Actual real live echoes from aircraft strike me as quite
possible to pretty probable at least unless you have a direct line of
sight to the radar and can actually see it in the distance and therefore
see such walloping huge signal from it that any echoes are too weak by
comparison to be visible within the dynamic range of your gear.
Likely the "direct" path involves Fresnel scattering and lots of
attenuation by foliage and the like and is many tens of db more lossy
than the free space path loss equation would suggest. And likely
reflections from passing planes and perhaps even certain fixed mutually
visible scatterers like towers or mountains involve direct unobstructed
paths from the radar to the target (airplane) and from the target
(airplane) to you.

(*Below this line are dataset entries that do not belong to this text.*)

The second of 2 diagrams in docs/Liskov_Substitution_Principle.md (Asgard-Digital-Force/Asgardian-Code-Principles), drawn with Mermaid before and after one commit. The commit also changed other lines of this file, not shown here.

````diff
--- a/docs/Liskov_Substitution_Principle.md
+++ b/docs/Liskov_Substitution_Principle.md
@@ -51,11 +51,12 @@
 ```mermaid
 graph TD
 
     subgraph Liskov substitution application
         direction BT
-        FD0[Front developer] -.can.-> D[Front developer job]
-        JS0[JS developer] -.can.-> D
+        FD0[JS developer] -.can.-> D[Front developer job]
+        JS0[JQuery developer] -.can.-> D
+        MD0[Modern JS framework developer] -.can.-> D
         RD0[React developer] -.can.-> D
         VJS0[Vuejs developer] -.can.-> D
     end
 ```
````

These would have much less attenuation by close to
the ground propagation effects than the nominally direct path, and
while a reflective target often scatters energy more or less in all
directions (thus the fourth power law of returned signal in the classic
radar equation) this energy can still be considerable relative to a
trans horizon direct path if little or no energy is lost by close to the
ground absorbers and scatterers in the reflected path.
And if you see the delay between main pulse and secondary moving
with time, well flying airplanes do move with time too…
What you have of course is a simple bistatic radar system.
The other possibility would be more likely if the delay between
the runt pulse and the main one was constant. Some radar systems,
especially those intended to operate with active transponders on the
target, transmit a secondary pulse using an antenna with a different
pattern. Typically these secondary antennas have a broader beam
pattern than the primary beam so the secondary pulse is stronger
relative to the primary pulse except when the primary antenna is pointed
right at the target. Used with a transponder that can distinguish
between primary and secondary pulses this allows the transponder to only
reply when it sees the primary pulse stronger than the secondary pulse
indicating the antenna is pointed right at it. This of course is
important if the transponder (eg aircraft) is near the antenna (with low
free space path loss) as it may see enough signal from antenna sidelobes
and reflections to reply when the antenna is at azimuths pointing well
away from it. And obviously this appears to the radar to be a target at
The air traffic control transponders in use today on 1030/1090
mhz work this way with a secondary pulse from a secondary antenna used
to ensure the transponder only replies to the main lobe of the antenna.
At 1350, the pulses are arriving 35-40dB out of the noise. But I agree
that a simplistic
line-of-sight propagation model isn’t ideal. But even if this thing
were coming in at
-40dBm, that’s still plenty-strong to screw me up!
Of course you could track the rotation of the radar and blank
your receiver during the time it sweeps past you (this of course might
not work for reflected signals from passing aircraft very well as they
could appear at other azimuths and times in the radar rotation cycle
depending on where the airplane is).
Dave Emery N1PRE, [email protected] DIE Consulting, Weston,
"An empty zombie mind with a forlorn barely readable weatherbeaten
‘For Rent’ sign still vainly flapping outside on the weed encrusted pole
celebration of what could have been, but wasn’t and is not to be now